*** Opening of Entries supplied ***

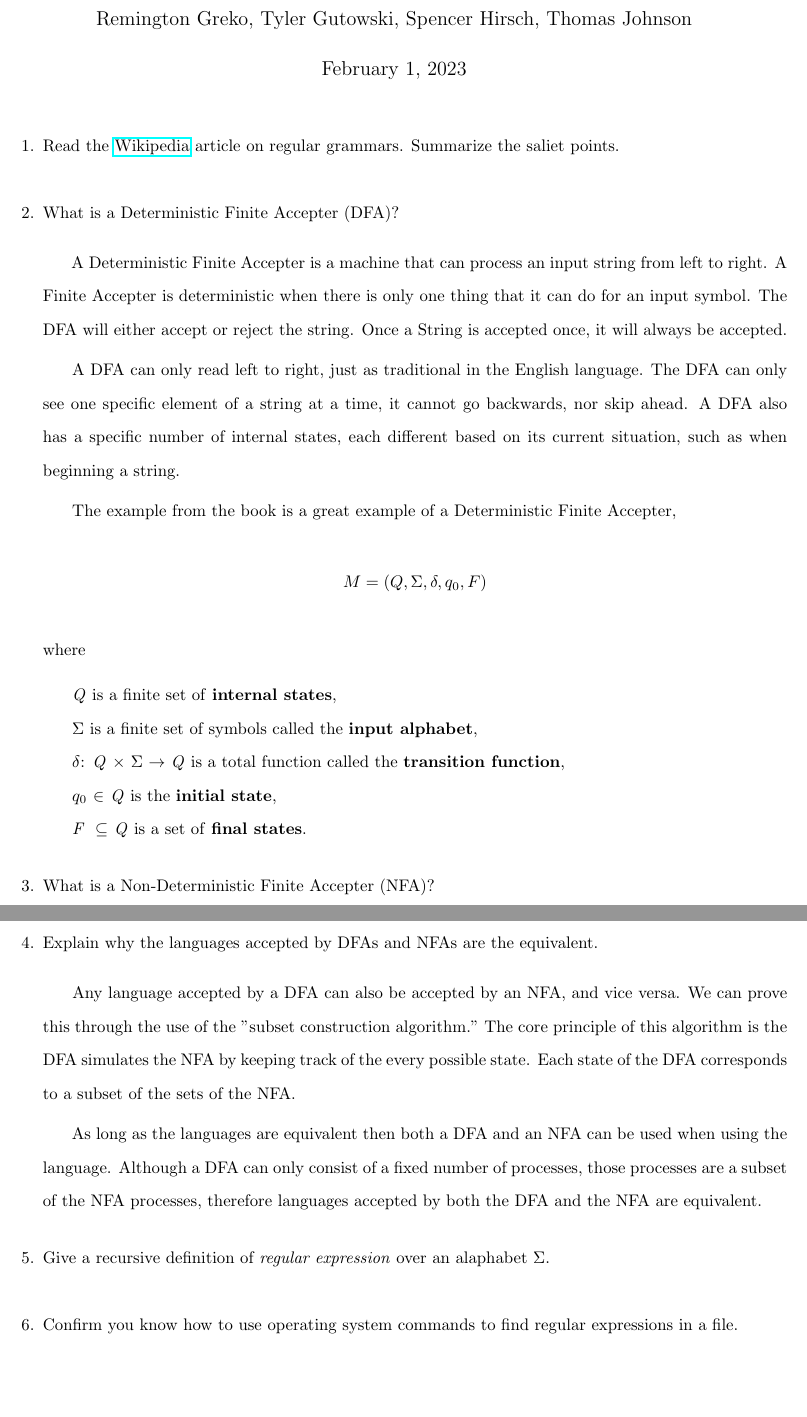
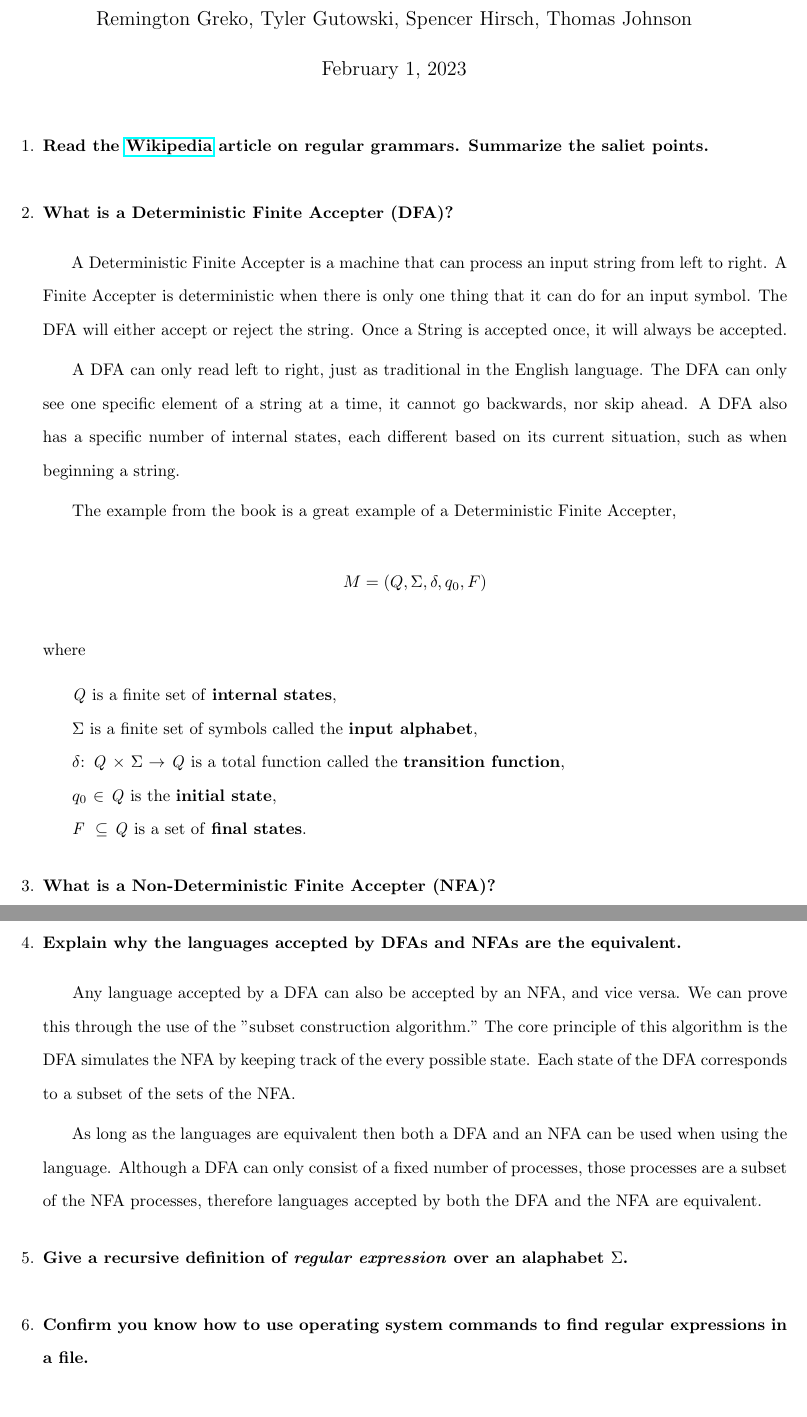
Before and after one commit to spencerhirsch/formal_language, a LaTeX document (regular_languages.tex): two parts of pages 1 and 2 of 3, joined at a grey line, cut so that both start at the same text. Compiled offline with pdfLaTeX.

Commit message:
Making questions bold

```diff
--- a/regular_languages.tex
+++ b/regular_languages.tex
@@ -14,8 +14,8 @@
 \maketitle
 
 \begin{enumerate}
-    \item Read the \href{https://en.wikipedia.org/wiki/Regular_grammar}{Wikipedia} article on regular grammars. Summarize
-            the saliet points.
+    \item \textbf{Read the \href{https://en.wikipedia.org/wiki/Regular_grammar}{Wikipedia} article on regular grammars. Summarize
+            the saliet points.}
 
     \medskip
 
@@ -57,7 +57,7 @@
 
     \medskip
 
-    \item What is a Non-Deterministic Finite Accepter (NFA)?
+    \item \textbf{What is a Non-Deterministic Finite Accepter (NFA)?}
 
     \medskip
 
@@ -65,7 +65,7 @@
 
     \medskip
 
-    \item Explain why the languages accepted by DFAs and NFAs are the equivalent.
+    \item \textbf{Explain why the languages accepted by DFAs and NFAs are the equivalent.}
 
     \medskip
 
@@ -83,8 +83,8 @@
 
     \medskip
 
-    \item Give a recursive definition of \textit{regular expression} over
-            an alaphabet $\Sigma$.
+    \item \textbf{Give a recursive definition of \textit{regular expression} over
+            an alaphabet $\Sigma$.}
 
     \medskip
 
```
Also changed, not shown: regular_languages.pdf, regular_languages.tex (6 more changed lines), 4 other files.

*** Close of Entries supplied ***

## Task requirements:
Please return every line of the records above that contains the word "grammars".

## Exercise output:
-    \item Read the \href{https://en.wikipedia.org/wiki/Regular_grammar}{Wikipedia} article on regular grammars. Summarize
+    \item \textbf{Read the \href{https://en.wikipedia.org/wiki/Regular_grammar}{Wikipedia} article on regular grammars. Summarize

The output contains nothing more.